### PROBLEM
When a line below contains the word "chartGraphic", copy that line.

*** Opening EXERCISE DATA ***

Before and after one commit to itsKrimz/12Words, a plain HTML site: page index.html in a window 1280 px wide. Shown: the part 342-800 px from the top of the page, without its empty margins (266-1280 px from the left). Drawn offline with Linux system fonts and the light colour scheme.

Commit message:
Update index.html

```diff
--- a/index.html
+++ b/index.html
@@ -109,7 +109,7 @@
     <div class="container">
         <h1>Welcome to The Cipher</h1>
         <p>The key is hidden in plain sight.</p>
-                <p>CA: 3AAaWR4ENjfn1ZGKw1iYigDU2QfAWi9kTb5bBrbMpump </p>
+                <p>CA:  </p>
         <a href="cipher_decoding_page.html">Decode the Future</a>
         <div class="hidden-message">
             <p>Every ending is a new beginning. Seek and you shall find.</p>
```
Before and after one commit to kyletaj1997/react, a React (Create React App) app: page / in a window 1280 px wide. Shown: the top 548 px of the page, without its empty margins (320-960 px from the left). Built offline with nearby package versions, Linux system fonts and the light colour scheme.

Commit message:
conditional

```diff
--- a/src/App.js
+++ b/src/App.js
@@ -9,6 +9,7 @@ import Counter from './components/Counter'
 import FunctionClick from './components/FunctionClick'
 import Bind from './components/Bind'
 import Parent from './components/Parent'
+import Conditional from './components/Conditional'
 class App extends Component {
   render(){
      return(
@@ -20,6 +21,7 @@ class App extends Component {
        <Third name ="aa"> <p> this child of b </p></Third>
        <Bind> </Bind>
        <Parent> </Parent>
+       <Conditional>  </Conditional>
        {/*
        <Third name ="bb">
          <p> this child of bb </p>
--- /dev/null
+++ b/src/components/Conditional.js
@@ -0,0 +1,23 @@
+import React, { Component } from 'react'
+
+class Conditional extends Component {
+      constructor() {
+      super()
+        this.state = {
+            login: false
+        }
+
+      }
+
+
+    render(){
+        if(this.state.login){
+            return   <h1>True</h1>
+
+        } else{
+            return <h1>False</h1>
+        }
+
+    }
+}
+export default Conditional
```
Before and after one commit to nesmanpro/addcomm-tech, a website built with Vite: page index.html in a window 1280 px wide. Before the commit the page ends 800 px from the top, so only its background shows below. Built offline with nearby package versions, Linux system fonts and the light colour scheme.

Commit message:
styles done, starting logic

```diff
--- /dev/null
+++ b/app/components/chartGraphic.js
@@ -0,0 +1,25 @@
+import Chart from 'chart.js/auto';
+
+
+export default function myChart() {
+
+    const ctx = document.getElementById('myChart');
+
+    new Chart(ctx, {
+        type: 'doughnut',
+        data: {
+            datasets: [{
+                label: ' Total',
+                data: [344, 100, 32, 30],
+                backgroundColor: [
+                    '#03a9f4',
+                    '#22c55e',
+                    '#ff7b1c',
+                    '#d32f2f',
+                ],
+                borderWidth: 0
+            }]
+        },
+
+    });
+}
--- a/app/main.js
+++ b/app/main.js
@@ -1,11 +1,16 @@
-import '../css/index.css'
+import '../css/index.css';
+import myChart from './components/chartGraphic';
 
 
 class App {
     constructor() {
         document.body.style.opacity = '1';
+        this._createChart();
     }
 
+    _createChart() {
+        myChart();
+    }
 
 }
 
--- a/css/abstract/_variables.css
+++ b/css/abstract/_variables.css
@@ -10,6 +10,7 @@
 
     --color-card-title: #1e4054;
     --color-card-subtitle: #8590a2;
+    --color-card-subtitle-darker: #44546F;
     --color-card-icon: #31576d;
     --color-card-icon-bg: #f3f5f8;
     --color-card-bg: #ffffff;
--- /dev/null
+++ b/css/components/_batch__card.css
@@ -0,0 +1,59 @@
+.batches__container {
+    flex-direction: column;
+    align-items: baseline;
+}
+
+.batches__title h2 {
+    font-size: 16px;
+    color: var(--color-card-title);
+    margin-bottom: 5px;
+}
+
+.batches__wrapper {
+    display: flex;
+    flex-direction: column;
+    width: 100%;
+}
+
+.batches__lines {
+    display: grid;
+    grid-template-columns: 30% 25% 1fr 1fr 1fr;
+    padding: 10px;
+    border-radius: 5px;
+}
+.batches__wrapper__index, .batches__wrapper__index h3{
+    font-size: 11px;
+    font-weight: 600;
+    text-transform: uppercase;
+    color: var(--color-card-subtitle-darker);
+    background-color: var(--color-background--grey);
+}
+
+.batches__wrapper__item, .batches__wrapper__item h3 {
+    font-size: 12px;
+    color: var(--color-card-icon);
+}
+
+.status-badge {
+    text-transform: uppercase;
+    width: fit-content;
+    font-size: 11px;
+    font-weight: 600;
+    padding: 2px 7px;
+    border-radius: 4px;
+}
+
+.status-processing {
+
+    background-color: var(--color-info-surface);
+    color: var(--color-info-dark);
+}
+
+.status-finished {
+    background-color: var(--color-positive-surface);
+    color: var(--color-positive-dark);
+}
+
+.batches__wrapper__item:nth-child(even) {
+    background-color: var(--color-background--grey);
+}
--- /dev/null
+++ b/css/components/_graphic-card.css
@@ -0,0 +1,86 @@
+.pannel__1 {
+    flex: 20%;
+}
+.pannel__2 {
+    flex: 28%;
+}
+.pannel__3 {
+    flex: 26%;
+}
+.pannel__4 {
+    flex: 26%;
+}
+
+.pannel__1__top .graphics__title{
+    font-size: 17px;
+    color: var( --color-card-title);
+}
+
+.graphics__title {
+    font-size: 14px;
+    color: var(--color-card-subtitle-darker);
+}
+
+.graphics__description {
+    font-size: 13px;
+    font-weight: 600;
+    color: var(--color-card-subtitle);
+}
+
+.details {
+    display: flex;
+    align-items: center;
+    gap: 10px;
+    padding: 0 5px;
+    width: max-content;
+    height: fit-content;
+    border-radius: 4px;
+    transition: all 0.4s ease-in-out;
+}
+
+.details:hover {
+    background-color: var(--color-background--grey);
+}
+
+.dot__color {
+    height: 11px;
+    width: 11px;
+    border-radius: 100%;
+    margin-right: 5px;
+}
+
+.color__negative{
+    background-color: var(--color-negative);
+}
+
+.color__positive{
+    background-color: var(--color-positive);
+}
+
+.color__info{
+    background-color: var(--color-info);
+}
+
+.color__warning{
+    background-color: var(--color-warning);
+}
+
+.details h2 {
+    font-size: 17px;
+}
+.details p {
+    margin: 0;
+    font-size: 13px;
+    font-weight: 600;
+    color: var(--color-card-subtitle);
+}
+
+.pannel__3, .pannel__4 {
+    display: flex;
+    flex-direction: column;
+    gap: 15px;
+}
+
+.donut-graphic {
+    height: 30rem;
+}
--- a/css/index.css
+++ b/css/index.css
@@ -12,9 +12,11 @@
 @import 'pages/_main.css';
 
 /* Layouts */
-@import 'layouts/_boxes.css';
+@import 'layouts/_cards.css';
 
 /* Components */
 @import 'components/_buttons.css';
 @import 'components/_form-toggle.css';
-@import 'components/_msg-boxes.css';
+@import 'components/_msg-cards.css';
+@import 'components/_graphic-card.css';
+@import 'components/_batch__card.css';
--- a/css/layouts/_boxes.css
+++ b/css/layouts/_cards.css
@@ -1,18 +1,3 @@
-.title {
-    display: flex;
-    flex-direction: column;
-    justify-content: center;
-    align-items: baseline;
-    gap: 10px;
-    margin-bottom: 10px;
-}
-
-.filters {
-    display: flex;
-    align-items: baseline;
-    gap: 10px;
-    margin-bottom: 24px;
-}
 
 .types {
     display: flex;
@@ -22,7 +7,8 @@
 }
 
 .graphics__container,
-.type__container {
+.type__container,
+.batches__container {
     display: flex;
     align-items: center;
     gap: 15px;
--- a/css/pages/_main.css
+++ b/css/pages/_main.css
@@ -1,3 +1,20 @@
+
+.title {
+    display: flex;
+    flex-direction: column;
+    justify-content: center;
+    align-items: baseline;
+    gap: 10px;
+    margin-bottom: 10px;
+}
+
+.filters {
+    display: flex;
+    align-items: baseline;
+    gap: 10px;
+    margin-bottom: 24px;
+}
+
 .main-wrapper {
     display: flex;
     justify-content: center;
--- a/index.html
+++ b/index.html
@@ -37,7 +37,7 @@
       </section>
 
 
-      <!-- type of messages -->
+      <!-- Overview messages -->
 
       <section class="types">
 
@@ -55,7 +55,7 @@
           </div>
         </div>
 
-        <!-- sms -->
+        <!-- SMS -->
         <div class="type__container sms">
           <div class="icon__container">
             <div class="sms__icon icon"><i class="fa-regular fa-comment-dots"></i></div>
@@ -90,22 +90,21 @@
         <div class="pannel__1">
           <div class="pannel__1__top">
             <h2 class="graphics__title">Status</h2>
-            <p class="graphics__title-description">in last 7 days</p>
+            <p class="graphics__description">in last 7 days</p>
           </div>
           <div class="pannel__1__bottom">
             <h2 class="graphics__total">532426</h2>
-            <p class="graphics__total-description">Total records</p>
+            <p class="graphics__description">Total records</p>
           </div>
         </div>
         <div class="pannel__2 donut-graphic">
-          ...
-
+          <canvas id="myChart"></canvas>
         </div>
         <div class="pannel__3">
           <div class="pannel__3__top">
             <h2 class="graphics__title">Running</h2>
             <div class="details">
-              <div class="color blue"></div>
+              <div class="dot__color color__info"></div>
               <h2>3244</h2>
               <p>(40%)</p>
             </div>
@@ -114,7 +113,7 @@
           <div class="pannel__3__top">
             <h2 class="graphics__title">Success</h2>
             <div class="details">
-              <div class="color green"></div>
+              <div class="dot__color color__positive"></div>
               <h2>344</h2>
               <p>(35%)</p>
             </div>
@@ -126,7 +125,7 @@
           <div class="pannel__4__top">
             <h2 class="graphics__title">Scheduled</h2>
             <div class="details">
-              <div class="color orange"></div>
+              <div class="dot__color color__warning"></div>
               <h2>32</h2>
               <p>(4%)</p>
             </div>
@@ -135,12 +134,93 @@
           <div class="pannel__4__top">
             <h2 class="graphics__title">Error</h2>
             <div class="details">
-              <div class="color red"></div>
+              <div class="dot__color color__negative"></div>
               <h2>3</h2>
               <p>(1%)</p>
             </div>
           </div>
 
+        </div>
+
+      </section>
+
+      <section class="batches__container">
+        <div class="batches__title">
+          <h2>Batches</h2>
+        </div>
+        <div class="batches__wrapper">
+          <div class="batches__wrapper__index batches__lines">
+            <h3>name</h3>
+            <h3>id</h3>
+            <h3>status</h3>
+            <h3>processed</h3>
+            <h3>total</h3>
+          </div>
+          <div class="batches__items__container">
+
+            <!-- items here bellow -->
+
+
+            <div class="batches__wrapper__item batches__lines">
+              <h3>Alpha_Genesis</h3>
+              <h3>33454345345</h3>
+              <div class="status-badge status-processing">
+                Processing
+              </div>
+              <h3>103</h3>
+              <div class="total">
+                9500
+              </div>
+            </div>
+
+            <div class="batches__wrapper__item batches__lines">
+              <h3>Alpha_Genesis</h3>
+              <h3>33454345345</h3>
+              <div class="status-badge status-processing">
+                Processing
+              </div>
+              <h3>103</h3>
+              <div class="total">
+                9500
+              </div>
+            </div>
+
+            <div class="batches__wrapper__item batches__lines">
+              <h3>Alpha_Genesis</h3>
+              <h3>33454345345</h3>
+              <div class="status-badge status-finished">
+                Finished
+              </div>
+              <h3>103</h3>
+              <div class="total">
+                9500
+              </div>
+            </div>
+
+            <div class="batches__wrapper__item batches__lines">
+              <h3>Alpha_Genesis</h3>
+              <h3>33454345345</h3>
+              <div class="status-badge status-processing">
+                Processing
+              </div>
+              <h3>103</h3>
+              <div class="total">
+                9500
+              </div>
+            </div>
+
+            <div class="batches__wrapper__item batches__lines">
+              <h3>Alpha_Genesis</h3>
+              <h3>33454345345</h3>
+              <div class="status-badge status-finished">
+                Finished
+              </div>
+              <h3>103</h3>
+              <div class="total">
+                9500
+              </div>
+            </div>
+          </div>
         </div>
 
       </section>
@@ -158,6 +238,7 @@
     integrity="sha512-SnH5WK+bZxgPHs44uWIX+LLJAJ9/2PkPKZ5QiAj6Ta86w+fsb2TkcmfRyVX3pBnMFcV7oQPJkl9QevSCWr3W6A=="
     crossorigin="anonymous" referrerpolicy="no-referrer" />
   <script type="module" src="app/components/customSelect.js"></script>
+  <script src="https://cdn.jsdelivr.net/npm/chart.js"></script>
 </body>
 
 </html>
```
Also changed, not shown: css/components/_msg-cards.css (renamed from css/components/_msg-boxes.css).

*** Closing EXERCISE DATA ***

### EXERCISE SOLUTION
+++ b/app/components/chartGraphic.js
+import myChart from './components/chartGraphic';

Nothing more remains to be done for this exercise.